Stored data
■ ■ ■ ■ ■
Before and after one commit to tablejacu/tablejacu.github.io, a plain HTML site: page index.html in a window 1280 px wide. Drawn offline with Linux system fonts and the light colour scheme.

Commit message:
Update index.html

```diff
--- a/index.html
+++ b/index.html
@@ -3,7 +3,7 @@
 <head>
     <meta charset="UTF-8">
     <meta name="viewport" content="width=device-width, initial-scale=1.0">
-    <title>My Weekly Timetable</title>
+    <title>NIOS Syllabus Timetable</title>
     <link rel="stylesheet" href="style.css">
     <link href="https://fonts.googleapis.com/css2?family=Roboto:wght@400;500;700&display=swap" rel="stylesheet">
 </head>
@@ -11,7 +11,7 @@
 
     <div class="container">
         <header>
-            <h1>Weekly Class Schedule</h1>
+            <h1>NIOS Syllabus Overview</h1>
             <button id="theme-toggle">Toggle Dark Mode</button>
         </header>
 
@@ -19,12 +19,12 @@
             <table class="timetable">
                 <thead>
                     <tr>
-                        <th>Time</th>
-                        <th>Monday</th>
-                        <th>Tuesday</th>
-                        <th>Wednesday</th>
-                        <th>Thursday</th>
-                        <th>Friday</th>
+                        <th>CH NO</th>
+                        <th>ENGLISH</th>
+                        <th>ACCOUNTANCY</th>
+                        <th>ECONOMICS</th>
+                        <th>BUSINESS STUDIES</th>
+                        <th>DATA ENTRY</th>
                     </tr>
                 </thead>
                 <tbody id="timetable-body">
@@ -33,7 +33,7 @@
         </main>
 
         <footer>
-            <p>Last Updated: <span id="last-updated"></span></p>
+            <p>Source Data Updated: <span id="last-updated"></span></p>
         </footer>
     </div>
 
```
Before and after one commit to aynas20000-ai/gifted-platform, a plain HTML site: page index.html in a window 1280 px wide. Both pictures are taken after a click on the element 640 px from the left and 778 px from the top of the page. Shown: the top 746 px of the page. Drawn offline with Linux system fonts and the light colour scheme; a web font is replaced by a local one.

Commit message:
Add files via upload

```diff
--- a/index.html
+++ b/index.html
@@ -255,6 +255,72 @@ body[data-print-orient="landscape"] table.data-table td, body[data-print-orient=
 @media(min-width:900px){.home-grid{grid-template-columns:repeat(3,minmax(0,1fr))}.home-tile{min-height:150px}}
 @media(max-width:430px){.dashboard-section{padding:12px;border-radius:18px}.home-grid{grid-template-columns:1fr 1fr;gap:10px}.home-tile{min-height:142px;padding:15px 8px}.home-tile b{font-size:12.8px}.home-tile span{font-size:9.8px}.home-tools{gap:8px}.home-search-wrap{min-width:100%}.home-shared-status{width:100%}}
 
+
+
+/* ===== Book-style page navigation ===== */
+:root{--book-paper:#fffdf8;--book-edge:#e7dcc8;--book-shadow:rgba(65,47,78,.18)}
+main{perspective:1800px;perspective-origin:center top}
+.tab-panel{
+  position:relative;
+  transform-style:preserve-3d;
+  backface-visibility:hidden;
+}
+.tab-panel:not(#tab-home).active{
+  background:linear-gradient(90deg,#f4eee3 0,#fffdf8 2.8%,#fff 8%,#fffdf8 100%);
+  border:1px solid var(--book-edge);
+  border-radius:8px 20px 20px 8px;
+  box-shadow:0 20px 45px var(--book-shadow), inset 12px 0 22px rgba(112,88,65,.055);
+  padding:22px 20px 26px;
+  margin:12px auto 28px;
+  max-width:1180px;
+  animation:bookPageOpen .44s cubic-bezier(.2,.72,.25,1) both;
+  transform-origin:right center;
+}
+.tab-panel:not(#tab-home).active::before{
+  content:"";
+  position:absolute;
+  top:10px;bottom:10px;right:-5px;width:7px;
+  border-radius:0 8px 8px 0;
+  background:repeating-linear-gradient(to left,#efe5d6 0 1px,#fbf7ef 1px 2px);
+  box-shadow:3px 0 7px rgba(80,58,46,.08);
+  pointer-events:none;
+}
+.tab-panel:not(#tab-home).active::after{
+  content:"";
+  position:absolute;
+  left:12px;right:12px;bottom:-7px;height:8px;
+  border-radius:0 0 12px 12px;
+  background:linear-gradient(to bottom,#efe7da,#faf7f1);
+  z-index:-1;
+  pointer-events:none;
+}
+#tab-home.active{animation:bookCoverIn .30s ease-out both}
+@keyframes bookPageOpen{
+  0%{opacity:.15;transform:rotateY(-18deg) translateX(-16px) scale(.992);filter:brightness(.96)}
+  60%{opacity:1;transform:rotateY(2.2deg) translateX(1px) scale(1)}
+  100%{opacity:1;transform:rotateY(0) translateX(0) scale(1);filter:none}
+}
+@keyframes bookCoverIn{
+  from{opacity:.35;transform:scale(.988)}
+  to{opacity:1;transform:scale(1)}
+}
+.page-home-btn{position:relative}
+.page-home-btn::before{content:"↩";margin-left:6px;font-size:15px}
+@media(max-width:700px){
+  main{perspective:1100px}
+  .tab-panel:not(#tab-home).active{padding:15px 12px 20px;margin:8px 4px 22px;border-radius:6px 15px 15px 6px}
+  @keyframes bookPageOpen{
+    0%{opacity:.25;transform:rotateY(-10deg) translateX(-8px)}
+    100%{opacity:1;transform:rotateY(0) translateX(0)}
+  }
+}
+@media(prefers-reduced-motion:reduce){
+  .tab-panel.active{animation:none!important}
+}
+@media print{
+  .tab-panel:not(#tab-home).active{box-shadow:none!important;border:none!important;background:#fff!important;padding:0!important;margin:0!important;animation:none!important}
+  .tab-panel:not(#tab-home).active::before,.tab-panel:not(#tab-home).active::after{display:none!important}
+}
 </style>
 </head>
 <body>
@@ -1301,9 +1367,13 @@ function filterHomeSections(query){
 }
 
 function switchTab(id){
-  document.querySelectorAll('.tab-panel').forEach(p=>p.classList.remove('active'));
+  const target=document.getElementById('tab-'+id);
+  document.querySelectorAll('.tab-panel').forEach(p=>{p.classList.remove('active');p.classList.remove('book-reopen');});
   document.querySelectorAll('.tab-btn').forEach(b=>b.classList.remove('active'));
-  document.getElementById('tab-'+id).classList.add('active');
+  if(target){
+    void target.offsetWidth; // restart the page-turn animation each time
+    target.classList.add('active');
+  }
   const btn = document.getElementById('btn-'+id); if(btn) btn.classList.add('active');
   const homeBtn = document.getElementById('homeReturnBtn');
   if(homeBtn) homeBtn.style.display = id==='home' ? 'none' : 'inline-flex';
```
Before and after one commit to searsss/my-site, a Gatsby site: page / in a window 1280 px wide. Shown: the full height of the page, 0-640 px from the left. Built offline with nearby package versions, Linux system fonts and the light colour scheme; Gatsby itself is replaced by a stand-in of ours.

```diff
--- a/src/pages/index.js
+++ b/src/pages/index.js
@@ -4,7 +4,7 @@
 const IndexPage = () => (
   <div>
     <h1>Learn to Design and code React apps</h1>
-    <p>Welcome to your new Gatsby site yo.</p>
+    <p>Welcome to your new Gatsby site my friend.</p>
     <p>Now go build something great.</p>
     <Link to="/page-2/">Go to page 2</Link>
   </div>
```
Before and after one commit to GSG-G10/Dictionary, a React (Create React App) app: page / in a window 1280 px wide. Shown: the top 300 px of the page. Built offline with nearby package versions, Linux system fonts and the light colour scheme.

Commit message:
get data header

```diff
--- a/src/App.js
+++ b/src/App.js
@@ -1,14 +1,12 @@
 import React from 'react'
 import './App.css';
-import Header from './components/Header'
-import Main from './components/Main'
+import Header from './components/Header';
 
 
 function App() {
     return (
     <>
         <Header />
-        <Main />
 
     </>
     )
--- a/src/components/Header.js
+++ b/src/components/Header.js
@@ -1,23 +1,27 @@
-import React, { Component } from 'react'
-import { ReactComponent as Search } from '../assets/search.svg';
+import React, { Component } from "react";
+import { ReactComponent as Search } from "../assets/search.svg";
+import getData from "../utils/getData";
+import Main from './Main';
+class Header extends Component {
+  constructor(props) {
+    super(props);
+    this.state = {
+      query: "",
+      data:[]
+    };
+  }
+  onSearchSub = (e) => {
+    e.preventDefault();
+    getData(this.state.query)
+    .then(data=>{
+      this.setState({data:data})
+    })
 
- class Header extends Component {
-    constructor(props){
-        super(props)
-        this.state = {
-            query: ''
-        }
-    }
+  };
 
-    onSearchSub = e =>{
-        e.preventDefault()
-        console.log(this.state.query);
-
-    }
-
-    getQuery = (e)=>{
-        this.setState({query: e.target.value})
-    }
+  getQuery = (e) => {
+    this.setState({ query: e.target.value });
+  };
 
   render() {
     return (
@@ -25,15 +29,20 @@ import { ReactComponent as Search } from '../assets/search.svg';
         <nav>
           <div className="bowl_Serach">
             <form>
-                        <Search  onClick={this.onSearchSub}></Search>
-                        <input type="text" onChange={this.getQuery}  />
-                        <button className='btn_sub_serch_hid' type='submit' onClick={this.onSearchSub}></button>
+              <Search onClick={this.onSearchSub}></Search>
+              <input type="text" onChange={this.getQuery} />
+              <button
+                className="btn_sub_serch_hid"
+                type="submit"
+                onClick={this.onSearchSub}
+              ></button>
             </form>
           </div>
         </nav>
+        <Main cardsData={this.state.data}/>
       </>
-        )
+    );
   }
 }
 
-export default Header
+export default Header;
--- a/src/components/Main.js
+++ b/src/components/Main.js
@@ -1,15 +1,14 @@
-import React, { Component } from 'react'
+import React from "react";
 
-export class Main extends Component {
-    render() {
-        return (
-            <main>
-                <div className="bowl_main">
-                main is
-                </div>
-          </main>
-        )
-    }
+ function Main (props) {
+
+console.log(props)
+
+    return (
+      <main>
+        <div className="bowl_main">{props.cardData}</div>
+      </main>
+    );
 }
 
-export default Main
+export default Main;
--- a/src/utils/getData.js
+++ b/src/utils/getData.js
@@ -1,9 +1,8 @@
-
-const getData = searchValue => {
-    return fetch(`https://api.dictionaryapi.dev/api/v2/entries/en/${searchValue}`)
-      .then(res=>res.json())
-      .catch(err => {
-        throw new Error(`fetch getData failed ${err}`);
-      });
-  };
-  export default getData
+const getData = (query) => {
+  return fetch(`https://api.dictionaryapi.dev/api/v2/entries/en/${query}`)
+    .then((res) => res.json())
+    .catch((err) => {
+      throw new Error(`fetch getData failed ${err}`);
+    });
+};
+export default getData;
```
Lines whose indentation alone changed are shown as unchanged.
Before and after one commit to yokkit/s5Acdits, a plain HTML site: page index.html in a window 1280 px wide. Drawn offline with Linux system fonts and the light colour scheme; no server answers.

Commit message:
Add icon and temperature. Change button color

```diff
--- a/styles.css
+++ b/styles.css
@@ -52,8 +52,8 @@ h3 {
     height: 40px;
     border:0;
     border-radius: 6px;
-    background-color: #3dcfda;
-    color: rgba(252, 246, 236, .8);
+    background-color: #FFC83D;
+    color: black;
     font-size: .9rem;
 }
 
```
■ ■ ■ ■ ■
Exercise brief
Scanning the data above, copy out every line where "forEach" is found.

Reply to the task
-  document.querySelectorAll('.tab-panel').forEach(p=>p.classList.remove('active'));
+  document.querySelectorAll('.tab-panel').forEach(p=>{p.classList.remove('active');p.classList.remove('book-reopen');});
   document.querySelectorAll('.tab-btn').forEach(b=>b.classList.remove('active'));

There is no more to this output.